Main menu


Goldman Sachs CEO David Solomon explores America's small businesses, markets and more.

featured image

MeLess than a day after Goldman Sachs reported its second-quarter earnings, the company beat Wall Street expectations with strong fixed-income trading earnings, but CEO David Solomon has already turned his attention elsewhere. I’m here.

The global banking giant brings to Washington, D.C. its 10-year-plus mission to help America’s small businesses through its 10,000 Small Businesses program, convening the largest gathering of business leaders in U.S. history, lobbying Congress, and advocating for the sector. I asked for more help. Overhaul of the US Small Business Administration (SBA).

“Small businesses face tremendous challenges during the pandemic and now. [it]is dealing with inflation in the economy,” says Solomon.

Through the initiative, with Warren Buffett, Michael Bloomberg and Mary Barra as advisors, Goldman Sachs has generated $17.3 billion in combined revenue and employed more than 250,000 workers since the program began in 2008. We have trained and funded over 12,800 entrepreneurs we have hired.

Now, after navigating unprecedented economic challenges over the past two-and-a-half years from the Covid-19 pandemic, 93% of businesses recently surveyed by Goldman believe they are headed for a U.S. recession, and 89% report broader economic developments, including inflation. , supply chain and workforce challenges still hit hard. This is particularly troubling as small employers account for 64% of new jobs created in the US, according to the SBA.

“It’s no surprise that a high percentage of these business owners are worried about a recession,” Solomon said, noting that historically, tightening cycles with inflation are usually followed by recessions. I’m here.

But while Solomon still doesn’t believe such a fate is “baked into the cake,” Jan Hatzius, the bank’s chief U.S. economist, predicts the next 12 months. It points out that it may be about 30%. Executives at large companies say sentiment is “slightly higher” than their company’s view.

The rapidly changing economic environment combined with the war and asset de-risking in Ukraine has hit business activity, with capital market activity “poor” in the first half of the year, Solomon said. “Last year was an anomaly, I said when it happened,” Solomon says. “But this [year] is no exception … conversely, there have been few years of low capital market activity. Because business has to move forward. ” Solomon predicts that capital markets activity could pick up later this year or into next year.

And while public fears about the impending economic crisis loom large, 61% of business owners surveyed remain optimistic about their businesses and their ability to move their businesses forward. “The U.S. economy is very resilient,” says Solomon. “I can’t predict if there will be a recession, but I know we will get through this.”

“The U.S. economy is very resilient. I can’t predict whether we will have a recession or not, but I know we will weather it.”

Goldman Sachs Chairman and CEO David Solomon

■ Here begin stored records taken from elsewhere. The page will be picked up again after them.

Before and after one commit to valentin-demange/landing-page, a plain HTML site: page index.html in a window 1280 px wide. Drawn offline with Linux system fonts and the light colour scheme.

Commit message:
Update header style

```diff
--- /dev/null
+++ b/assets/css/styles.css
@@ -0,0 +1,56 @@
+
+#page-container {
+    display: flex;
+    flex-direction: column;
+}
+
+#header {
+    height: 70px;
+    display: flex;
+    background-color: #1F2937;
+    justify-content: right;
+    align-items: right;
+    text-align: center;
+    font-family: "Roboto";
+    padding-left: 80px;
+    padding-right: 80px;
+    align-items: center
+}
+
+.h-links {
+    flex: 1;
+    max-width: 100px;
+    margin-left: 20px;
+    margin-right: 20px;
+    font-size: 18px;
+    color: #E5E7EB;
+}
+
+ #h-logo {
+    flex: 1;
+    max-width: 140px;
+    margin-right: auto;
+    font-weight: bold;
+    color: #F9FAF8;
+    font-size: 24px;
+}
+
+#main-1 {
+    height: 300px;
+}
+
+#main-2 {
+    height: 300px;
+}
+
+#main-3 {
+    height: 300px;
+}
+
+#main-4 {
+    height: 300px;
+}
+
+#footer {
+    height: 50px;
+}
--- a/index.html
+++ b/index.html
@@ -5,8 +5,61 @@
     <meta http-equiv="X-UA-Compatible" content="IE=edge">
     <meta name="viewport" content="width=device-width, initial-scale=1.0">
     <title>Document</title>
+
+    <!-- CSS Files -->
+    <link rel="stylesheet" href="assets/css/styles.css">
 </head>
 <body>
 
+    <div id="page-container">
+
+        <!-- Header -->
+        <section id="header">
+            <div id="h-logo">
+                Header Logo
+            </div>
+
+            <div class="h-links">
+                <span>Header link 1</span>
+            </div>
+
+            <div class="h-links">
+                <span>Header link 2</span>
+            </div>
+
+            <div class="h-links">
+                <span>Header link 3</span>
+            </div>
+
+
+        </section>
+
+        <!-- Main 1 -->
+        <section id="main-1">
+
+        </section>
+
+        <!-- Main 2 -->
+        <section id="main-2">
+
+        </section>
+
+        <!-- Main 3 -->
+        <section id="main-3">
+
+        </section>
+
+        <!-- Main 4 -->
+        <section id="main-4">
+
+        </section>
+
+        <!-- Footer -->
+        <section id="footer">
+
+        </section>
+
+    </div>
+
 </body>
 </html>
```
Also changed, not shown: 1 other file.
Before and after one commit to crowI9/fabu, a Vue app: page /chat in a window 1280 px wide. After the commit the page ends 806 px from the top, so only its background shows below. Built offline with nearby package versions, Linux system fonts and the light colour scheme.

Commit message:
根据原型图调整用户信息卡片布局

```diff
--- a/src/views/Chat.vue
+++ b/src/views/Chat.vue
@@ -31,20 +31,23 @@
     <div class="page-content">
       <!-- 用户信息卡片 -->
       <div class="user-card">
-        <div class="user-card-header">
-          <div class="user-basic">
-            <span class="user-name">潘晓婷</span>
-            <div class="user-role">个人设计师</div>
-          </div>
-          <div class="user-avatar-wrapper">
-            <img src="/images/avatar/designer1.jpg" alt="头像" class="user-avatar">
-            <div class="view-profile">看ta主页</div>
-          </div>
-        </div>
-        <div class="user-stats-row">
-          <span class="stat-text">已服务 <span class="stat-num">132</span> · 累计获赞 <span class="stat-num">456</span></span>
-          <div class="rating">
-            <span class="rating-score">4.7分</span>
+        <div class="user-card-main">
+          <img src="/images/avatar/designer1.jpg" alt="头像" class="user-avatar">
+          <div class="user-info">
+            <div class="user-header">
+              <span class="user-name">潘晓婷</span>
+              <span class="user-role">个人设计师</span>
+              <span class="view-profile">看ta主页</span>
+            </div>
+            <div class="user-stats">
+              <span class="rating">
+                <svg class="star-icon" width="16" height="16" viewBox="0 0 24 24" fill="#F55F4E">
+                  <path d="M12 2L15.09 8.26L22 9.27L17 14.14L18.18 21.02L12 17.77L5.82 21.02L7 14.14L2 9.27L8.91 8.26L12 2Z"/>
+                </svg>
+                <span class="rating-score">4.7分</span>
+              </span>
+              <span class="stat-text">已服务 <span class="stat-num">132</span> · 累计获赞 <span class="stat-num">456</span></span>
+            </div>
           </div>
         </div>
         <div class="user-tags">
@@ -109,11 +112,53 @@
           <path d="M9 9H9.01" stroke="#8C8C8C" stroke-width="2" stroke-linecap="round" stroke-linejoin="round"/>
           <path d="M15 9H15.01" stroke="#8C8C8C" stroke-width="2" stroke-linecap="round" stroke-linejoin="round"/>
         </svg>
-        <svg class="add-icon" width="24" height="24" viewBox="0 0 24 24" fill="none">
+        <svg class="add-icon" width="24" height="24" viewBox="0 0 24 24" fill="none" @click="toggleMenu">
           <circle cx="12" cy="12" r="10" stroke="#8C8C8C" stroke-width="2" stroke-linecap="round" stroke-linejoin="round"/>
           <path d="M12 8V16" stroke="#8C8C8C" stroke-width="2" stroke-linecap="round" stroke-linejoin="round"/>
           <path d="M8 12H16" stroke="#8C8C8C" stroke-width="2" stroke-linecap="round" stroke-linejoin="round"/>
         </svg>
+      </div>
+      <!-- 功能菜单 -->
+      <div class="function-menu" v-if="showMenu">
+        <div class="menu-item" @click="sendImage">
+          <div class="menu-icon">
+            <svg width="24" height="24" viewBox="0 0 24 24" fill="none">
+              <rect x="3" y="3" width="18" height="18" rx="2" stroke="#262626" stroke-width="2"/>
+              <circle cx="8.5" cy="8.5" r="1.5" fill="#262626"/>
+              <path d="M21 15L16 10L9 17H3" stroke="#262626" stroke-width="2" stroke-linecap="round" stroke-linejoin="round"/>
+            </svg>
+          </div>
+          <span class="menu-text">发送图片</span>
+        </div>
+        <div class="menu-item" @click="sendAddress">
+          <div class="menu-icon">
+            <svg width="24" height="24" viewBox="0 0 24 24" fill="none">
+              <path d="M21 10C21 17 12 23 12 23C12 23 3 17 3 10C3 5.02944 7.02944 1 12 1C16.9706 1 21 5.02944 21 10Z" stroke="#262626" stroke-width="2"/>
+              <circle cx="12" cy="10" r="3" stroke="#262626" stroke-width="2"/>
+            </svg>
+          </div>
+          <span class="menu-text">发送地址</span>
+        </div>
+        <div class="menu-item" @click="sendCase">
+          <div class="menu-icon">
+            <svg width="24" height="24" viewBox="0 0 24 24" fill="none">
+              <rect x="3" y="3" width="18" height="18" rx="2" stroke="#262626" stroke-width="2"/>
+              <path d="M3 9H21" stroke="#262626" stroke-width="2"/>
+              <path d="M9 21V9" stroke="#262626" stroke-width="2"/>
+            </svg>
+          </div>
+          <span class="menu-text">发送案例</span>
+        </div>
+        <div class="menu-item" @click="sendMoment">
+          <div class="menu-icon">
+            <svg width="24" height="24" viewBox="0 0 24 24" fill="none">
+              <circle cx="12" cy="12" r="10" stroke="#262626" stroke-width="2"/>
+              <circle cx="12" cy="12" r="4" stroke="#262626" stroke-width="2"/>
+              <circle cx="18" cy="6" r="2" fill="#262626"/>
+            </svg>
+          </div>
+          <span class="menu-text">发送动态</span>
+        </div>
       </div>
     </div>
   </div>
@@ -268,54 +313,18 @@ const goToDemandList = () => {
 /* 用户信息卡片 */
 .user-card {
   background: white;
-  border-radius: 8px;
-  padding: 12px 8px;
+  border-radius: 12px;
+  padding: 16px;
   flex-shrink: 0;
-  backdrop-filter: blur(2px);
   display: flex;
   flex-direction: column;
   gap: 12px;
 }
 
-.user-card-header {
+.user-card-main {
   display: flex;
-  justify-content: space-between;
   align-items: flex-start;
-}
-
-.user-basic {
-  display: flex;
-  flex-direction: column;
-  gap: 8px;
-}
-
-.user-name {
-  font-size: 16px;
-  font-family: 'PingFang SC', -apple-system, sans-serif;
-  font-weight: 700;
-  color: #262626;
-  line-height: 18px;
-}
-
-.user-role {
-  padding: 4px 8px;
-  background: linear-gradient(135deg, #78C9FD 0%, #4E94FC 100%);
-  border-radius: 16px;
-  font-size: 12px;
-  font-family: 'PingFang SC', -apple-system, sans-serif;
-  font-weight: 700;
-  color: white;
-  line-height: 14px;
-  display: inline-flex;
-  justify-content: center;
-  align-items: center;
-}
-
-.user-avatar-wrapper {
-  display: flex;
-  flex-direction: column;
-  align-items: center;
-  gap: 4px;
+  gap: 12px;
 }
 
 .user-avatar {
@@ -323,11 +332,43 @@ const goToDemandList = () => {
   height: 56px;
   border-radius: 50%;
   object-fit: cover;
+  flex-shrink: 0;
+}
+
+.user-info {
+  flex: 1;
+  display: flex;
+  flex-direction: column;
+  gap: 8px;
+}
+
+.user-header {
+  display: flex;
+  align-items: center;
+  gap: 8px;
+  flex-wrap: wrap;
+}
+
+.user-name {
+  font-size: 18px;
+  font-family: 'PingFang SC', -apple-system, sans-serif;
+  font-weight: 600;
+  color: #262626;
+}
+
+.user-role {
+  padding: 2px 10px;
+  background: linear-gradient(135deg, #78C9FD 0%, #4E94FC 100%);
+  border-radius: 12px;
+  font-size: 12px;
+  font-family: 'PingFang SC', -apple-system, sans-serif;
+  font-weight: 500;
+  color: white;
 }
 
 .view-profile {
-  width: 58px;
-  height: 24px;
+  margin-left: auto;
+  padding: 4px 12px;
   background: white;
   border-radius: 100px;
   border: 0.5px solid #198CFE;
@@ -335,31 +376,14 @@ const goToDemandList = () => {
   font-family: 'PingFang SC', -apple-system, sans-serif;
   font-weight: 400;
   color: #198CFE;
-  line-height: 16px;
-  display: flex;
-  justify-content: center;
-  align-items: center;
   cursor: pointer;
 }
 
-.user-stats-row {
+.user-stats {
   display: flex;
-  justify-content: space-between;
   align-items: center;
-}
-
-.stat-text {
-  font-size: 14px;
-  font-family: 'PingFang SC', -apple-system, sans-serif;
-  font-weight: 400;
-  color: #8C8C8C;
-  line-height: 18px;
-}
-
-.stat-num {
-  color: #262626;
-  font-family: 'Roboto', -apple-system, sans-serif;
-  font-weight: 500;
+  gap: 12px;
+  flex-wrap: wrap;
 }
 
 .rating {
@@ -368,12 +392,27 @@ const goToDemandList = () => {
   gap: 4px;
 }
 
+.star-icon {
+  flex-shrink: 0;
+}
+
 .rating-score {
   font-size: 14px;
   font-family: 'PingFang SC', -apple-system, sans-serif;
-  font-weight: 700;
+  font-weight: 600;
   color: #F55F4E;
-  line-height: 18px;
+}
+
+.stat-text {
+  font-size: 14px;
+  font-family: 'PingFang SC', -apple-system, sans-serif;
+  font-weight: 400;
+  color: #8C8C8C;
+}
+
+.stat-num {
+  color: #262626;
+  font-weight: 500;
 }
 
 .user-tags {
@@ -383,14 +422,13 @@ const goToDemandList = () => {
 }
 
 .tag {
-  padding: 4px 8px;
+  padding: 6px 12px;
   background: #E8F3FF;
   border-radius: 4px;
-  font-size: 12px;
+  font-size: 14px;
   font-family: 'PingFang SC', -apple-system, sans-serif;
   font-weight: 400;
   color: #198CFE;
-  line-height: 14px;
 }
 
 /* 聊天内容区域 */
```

In terms of how banks will advise customers and business owners in the near future, Solomon believes discipline is key. “The key is to stay focused on what you can control … and make sure resources are allocated where they are really productive,” he says. “While we see if we can navigate this with a soft landing, we’ll have to be a little more careful.”

For Goldman himself, that means raising its near-term risk profile and reducing the pace of hiring.

“We have grown the company significantly over the last few years, and we were planning a large hiring later this year,” explains Solomon. “Next year we will significantly slow down the hiring pace, please do not There is a hiring freeze.we’re still going to finish our growth [overall] This year’s headcount is very significant and my guess is that next year it will increase again, [just] at a slow pace. ”

Solomon’s North Star, a company navigating the current uncertainty, continues to focus on the long term. “The trick in this environment is that you should always invest in your business for the long term,” he says. It’s okay to wait for the dust to settle a bit.

“Until the trajectory of the economic environment becomes more certain, we need to be a little more cautious,” says Solomon. “And I think a little caution goes a long way.”